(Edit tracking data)
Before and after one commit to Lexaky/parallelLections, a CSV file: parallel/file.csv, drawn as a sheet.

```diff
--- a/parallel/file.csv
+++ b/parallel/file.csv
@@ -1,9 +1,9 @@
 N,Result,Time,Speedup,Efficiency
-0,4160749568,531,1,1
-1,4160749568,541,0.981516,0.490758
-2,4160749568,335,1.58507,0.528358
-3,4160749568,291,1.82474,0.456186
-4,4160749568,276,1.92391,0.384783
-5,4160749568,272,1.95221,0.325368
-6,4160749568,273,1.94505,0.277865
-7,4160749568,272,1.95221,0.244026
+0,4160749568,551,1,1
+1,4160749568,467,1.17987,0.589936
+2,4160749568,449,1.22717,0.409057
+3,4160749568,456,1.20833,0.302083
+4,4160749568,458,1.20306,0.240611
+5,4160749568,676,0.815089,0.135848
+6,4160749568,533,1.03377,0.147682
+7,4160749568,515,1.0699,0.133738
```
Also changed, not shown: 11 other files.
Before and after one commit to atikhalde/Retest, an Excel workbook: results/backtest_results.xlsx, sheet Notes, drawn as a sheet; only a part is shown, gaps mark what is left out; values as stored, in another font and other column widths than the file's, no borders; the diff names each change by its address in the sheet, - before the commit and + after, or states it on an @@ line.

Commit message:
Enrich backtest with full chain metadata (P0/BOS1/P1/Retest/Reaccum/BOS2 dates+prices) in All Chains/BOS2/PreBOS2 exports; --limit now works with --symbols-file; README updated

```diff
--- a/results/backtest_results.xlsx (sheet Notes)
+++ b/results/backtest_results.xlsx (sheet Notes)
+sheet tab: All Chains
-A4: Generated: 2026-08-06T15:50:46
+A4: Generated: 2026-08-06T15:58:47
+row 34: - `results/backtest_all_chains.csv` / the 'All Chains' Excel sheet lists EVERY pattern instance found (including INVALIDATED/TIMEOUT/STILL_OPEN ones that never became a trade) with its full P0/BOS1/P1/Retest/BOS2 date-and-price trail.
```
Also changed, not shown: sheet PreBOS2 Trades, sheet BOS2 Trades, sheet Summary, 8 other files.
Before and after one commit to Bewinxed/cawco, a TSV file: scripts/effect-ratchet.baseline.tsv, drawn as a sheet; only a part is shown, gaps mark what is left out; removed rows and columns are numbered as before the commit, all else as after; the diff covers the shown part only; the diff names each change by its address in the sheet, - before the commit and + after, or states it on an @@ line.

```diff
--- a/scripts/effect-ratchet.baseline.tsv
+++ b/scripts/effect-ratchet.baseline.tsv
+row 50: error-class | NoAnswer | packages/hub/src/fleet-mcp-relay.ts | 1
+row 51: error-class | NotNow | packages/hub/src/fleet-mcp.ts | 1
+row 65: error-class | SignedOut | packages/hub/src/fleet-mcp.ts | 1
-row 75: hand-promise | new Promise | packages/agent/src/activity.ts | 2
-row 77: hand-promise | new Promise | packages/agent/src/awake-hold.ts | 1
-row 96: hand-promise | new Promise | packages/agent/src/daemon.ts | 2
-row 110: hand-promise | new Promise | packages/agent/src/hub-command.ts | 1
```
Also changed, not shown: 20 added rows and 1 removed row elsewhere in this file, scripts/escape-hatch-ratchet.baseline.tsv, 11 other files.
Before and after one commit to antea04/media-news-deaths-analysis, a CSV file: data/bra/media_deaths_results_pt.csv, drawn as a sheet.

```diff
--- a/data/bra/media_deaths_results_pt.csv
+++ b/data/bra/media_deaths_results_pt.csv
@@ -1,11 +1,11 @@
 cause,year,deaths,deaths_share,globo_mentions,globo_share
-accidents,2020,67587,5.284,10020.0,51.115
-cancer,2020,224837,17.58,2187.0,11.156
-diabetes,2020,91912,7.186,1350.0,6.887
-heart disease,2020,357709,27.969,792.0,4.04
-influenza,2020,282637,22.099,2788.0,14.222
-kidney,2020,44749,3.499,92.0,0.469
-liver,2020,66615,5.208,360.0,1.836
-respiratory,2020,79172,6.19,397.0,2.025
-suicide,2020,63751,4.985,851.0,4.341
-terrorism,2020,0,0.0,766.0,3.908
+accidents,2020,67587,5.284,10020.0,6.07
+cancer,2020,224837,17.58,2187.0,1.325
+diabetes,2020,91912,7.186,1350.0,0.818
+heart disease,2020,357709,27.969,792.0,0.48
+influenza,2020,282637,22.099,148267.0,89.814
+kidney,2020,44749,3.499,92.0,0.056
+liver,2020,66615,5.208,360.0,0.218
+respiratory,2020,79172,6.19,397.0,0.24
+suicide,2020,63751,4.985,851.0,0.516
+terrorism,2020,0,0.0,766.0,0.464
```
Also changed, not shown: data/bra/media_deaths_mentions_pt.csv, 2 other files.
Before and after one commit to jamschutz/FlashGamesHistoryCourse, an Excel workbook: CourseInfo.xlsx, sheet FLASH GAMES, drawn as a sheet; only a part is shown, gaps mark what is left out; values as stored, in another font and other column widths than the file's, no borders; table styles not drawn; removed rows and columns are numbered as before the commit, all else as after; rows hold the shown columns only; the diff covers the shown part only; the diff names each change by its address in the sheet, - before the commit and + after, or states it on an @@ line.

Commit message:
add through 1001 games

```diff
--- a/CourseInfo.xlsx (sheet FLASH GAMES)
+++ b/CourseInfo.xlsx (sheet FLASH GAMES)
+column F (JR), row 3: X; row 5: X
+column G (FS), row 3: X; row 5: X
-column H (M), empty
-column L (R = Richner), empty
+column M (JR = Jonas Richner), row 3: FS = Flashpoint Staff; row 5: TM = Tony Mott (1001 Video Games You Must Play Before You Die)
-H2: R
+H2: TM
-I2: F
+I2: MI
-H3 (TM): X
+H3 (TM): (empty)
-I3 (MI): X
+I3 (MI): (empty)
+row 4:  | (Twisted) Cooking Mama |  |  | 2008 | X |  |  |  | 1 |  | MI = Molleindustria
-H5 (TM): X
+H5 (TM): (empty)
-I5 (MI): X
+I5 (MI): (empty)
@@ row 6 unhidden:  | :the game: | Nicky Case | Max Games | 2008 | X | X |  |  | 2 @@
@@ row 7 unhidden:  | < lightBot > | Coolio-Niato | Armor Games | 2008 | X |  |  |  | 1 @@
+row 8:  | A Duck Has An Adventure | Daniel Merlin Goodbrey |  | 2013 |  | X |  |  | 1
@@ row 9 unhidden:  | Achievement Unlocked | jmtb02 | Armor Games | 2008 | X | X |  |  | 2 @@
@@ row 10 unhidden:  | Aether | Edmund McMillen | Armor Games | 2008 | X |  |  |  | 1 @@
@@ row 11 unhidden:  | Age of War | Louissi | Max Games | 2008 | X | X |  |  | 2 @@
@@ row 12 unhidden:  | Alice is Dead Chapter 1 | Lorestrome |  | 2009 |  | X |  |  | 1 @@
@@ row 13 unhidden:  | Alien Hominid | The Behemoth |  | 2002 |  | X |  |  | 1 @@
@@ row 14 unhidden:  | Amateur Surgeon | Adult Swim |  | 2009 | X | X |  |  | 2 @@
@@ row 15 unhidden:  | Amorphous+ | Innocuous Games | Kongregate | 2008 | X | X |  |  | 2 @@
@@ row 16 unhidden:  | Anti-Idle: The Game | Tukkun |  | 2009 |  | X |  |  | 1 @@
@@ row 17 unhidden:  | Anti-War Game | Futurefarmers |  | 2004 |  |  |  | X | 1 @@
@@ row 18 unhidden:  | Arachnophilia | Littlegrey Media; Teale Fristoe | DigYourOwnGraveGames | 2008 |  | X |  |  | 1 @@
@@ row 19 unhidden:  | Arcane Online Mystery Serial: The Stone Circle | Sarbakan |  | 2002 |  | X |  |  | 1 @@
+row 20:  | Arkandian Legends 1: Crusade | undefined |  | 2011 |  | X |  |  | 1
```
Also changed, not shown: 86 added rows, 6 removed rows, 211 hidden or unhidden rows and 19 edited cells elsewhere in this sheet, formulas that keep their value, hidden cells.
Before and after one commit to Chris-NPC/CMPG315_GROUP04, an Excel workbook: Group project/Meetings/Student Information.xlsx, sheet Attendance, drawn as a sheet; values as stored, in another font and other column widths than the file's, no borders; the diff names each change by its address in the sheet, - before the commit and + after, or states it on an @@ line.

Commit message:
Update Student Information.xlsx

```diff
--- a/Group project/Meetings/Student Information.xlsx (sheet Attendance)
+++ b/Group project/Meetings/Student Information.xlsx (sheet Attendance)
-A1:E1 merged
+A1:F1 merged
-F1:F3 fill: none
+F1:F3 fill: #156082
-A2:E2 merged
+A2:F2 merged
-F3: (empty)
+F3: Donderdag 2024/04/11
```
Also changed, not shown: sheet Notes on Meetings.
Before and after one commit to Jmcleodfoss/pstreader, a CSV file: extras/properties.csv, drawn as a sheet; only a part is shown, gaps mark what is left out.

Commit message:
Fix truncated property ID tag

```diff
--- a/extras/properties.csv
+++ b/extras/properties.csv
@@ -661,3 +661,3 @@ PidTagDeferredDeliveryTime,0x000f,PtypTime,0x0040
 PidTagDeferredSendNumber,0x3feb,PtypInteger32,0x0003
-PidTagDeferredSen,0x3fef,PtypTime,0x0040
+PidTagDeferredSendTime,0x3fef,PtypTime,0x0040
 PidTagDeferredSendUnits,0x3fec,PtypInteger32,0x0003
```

_What is expected_
Return only the number of lines in the data that hold the string "Also".

_Solution for this task_
6